** Work instructions **
From the data that follows, report the number of lines including "host", and only that number.

** Data provided **

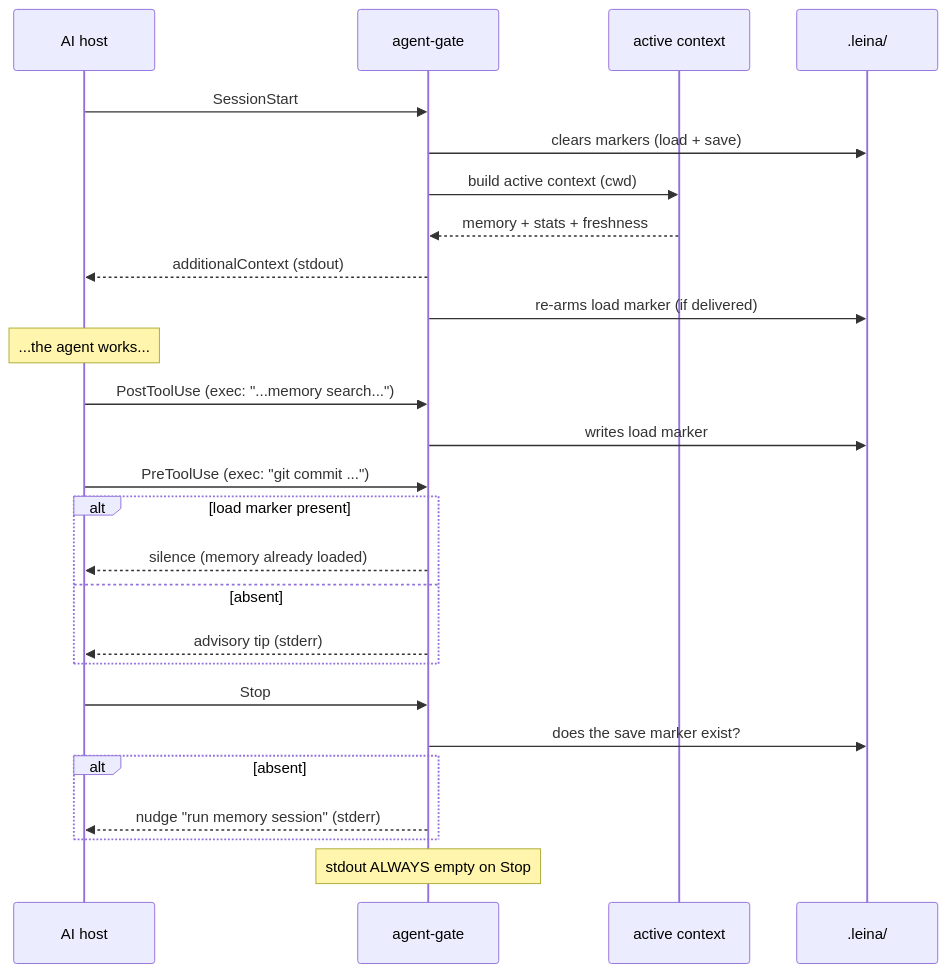
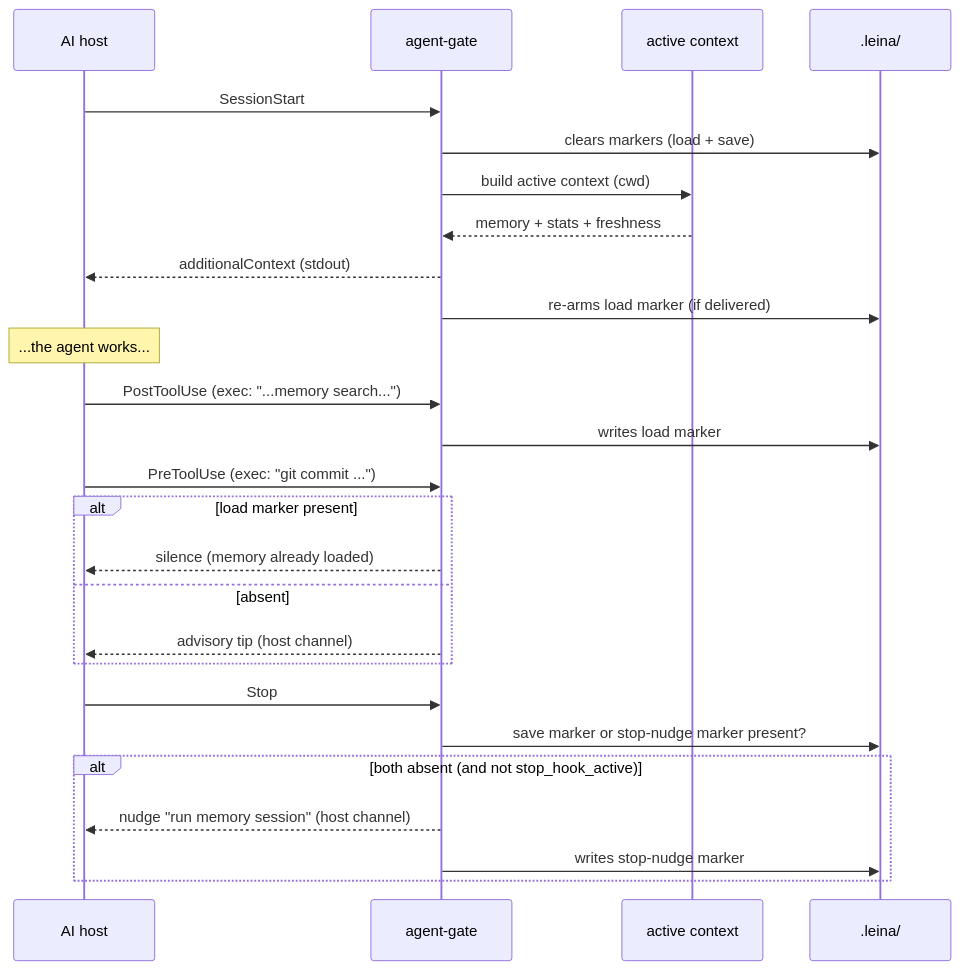
The third of 3 diagrams in docs/concepts/06-hooks-e-inyeccion.md (Kolimar/leina), drawn with Mermaid before and after one commit. The commit also changed other lines of this file and 8 other files, not shown here.

First line of the commit message:
fix(agent-gate): deliver advisories in the channel each host shows the agent

````diff
--- a/docs/concepts/06-hooks-e-inyeccion.md
+++ b/docs/concepts/06-hooks-e-inyeccion.md
@@ -117,32 +142,32 @@
 ```mermaid
 sequenceDiagram
     participant D as AI host
     participant G as agent-gate
     participant C as active context
     participant Disk as .leina/
 
     D->>G: SessionStart
     G->>Disk: clears markers (load + save)
     G->>C: build active context (cwd)
     C-->>G: memory + stats + freshness
     G-->>D: additionalContext (stdout)
     G->>Disk: re-arms load marker (if delivered)
 
     Note over D: ...the agent works...
     D->>G: PostToolUse (exec: "...memory search...")
     G->>Disk: writes load marker
 
     D->>G: PreToolUse (exec: "git commit ...")
     alt load marker present
         G-->>D: silence (memory already loaded)
     else absent
-        G-->>D: advisory tip (stderr)
+        G-->>D: advisory tip (host channel)
     end
 
     D->>G: Stop
-    G->>Disk: does the save marker exist?
-    alt absent
-        G-->>D: nudge "run memory session" (stderr)
+    G->>Disk: save marker or stop-nudge marker present?
+    alt both absent (and not stop_hook_active)
+        G-->>D: nudge "run memory session" (host channel)
+        G->>Disk: writes stop-nudge marker
     end
-    Note over G: stdout ALWAYS empty on Stop
 ```
````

** Exercise response **
4